Reading has many benefits. This is something that we all know of course. Definitely one of the biggest benefits of reading is that it stirs my imagination. Watching a scene is easy to the mind. There is no need to make the brain work doubly hard for everything has been set out before one’s eyes to view. However, reading is not as simple as watching a scene go by. One has to recreate the scene in one’s imagination. Because of this, one line can be interpreted a hundred different ways and it is one of the things that make it interesting. These differing opinions as to what a line or a scene means is fine because this is one of the goals of reading – make the brain work. Reading is, in a way, an exercise of the brain. And yes, reading also helps improve one’s concentration and focus.
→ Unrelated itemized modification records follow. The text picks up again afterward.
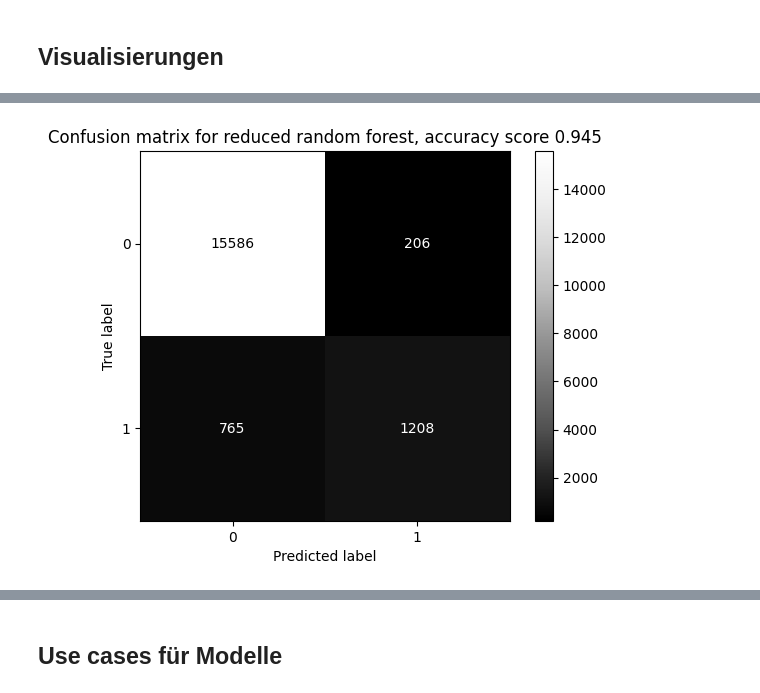
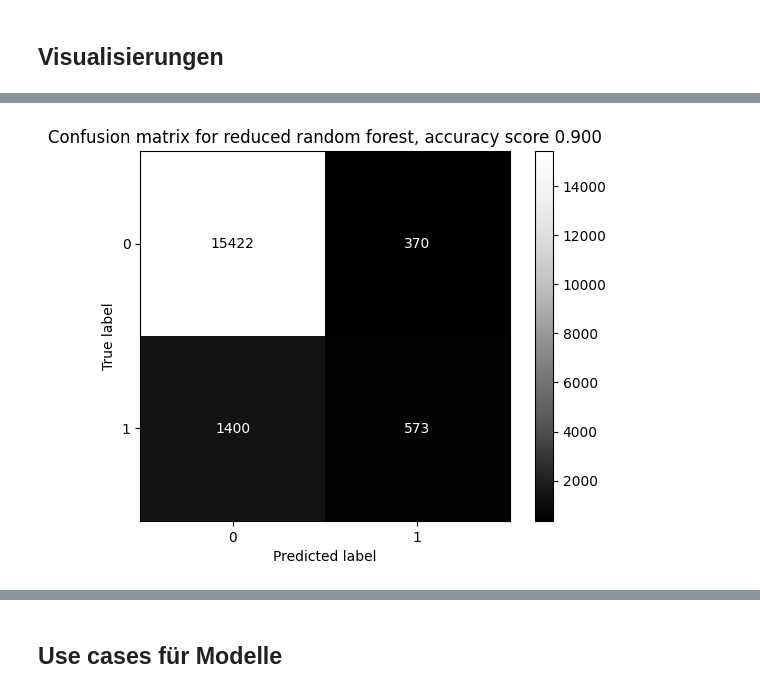
Before and after one commit to betancourt-c/ny_citibike, a Jupyter notebook: ny_citibike.ipynb, the cells around one changed output, grey strips where cells are left out. Cells and saved outputs as stored; diff of their text form; code cells hidden in the pictures.

```diff
--- a/ny_citibike.ipynb
+++ b/ny_citibike.ipynb
@@ -72,8 +71,8 @@ Using `tqdm.autonotebook.tqdm` in notebook mode. Use `tqdm.tqdm` instead to forc
 # %% [markdown]
 ## Datenvorbereitung
 # %%
-# Rohdaten einlesen, wir beschränken uns auf 1% der Daten um meine virtuelle Maschine zu schonen
-data_directory = 'data_NY/'
+# Rohdaten einlesen
+data_directory = 'data/'
 files = sorted(os.listdir(data_directory))
 for index, file in enumerate(files):
     if index == 0:
@@ -84,7 +83,7 @@ for index, file in enumerate(files):
         data_tmp.drop(np.random.choice(data_tmp.index, int(len(data_tmp)*data_drop), replace=False), inplace=True)
         data = pd.concat([data, data_tmp], ignore_index=True)
 
-# Datentyp verbessern
+# Datentypen verbessern
 for column in data.columns:
     data.rename(columns={column: column.replace(' ', '_')}, inplace=True)
 data.starttime = pd.to_datetime(data.starttime)
@@ -188,7 +208,7 @@ data['crow_distance_meters'] = crow_distance(data.start_station_latitude, data.s
 
 data['crow_velocity_meters_per_second'] = data.crow_distance_meters / data.duration_seconds
 
-data['age'] = 2018 - data.birth_year
+data['age_years'] = 2018 - data.birth_year
 
 data['gender_male'] = [1 if g==1 else 0 for g in data.gender]
 
@@ -339,38 +421,36 @@ plt.close()
 # %%
-
-
-# Modell ohne unbekanntes Geschlecht und Alter
+# Random forest nur mit Fahrverhalten
 # Inputs definieren
-feature_columns = ['start_hour_of_day',
+feature_columns_r = ['start_hour_of_day',
                    'start_day_of_week',
                    'start_day_of_year',
                    'duration_seconds',
                    'crow_distance_meters',
                    'crow_velocity_meters_per_second',
                    # 'age',
-                   'gender_male',
-                   'gender_female',
+                   # 'gender_male',
+                   # 'gender_female',
                    # 'gender_unknown'
                   ]
 
 target_column = ['customer']
 
 # Training und validation Daten
-x_train_r = data.loc[data.train_set, feature_columns]
-x_dev_r = data.loc[data.dev_set, feature_columns]
+x_train_r = data.loc[data.train_set, feature_columns_r]
+x_dev_r = data.loc[data.dev_set, feature_columns_r]
 y_train = data.loc[data.train_set, target_column]
 y_dev = data.loc[data.dev_set, target_column]
 
 # Random forest auf reduzierten Daten fitten
 random_forest_model_r = RandomForestClassifier(n_estimators=500)
 random_forest_model_r.fit(x_train_r, y_train.to_numpy().reshape(-1))
 y_dev_hat_random_forest_r = random_forest_model_r.predict(x_dev_r)
 
 # Testen und visualisieren
 acc = accuracy_score(y_dev, y_dev_hat_random_forest_r)
 disp = ConfusionMatrixDisplay.from_predictions(y_dev, y_dev_hat_random_forest_r, cmap='Greys_r')
 plt.title(f'Confusion matrix for reduced random forest, accuracy score {acc:.3f}')
 plt.show()
 plt.close()
 # %% [output]
-[figure, old version]
+[figure, new version]
```
Also changed, not shown: parts of 23 cells of this notebook, 2 other files.
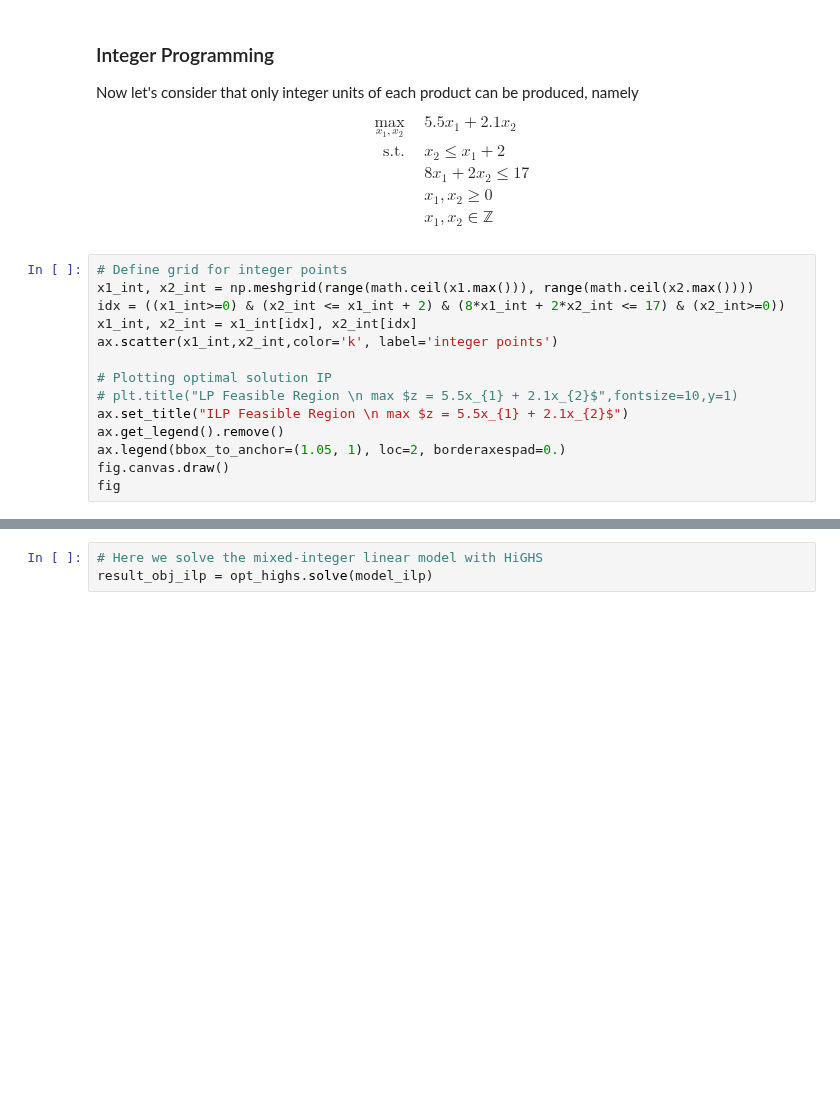
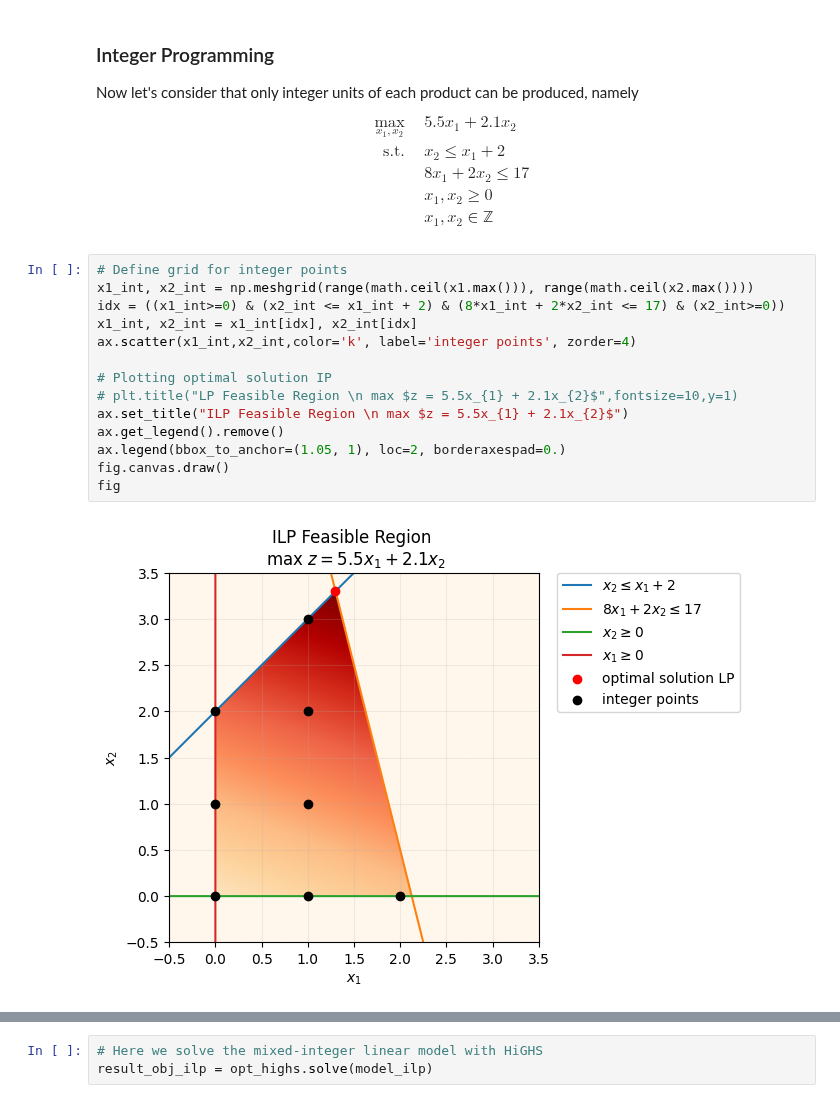
Before and after one commit to SECQUOIA/QuIP, a Jupyter notebook: notebooks_py/1-MathProg_python.ipynb, the cells around one changed output, grey strips where cells are left out. Cells and saved outputs as stored; diff of their text form; blank space fills up the shorter version.

```diff
--- a/notebooks_py/1-MathProg_python.ipynb
+++ b/notebooks_py/1-MathProg_python.ipynb
@@ -310,17 +432,19 @@ $$
 # %%
 # Define grid for integer points
 x1_int, x2_int = np.meshgrid(range(math.ceil(x1.max())), range(math.ceil(x2.max())))
 idx = ((x1_int>=0) & (x2_int <= x1_int + 2) & (8*x1_int + 2*x2_int <= 17) & (x2_int>=0))
 x1_int, x2_int = x1_int[idx], x2_int[idx]
-ax.scatter(x1_int,x2_int,color='k', label='integer points')
+ax.scatter(x1_int,x2_int,color='k', label='integer points', zorder=4)
 
 # Plotting optimal solution IP
 # plt.title("LP Feasible Region \n max $z = 5.5x_{1} + 2.1x_{2}$",fontsize=10,y=1)
 ax.set_title("ILP Feasible Region \n max $z = 5.5x_{1} + 2.1x_{2}$")
 ax.get_legend().remove()
 ax.legend(bbox_to_anchor=(1.05, 1), loc=2, borderaxespad=0.)
 fig.canvas.draw()
 fig
+# %% [output]
+[figure, added]
 # %%
 # Define the integer model
 model_ilp = pyo.ConcreteModel(name='Simple example IP, 47-779 QuIP')
```
Also changed, not shown: parts of 24 cells of this notebook.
One important benefit I have derived from reading is that it helped challenge my perspectives on different things about life in general. The different perspectives embedded by authors in their narratives helped to greatly improve my understanding of things. While there are some perspectives that don’t sit well with me, the mere fact these different perspectives challenged my personal views is enough to appreciate reading and its benefits.
Reading has enriched my vocabulary.
My vocabulary has grown leaps and bounds since I started to take reading seriously. During the first years of my reading journey, I acted like a sponge. I took note of every new word I encountered. Some of these words are “fathom”, “albeit”, “loquacious”, “inebriated”, “tumult”, “plethora”, “enigma”, “mundane”, and “sedentary”. The list is quite long, to be honest. Most of these are words that one don’t ordinarily encounter in daily conversations but I got to learn about them because of my reading habit. I have also incorporated these words, and many more, into my own vocabulary. Some have even become quirks of my own writing. For instance, I rarely use the phrase “I cannot understand”. In its stead, I have been using “I cannot fathom”. Albeit and absurd have also become prominent presences in my writing. One of the more recent works that I have been incorporating in my writing is “seminal”. Before that, “quotidian” has become a fixture of my writing. It has become my habit to substitute these new words I learn on their more common synonyms. I do this to make the words stick to my mind I guess.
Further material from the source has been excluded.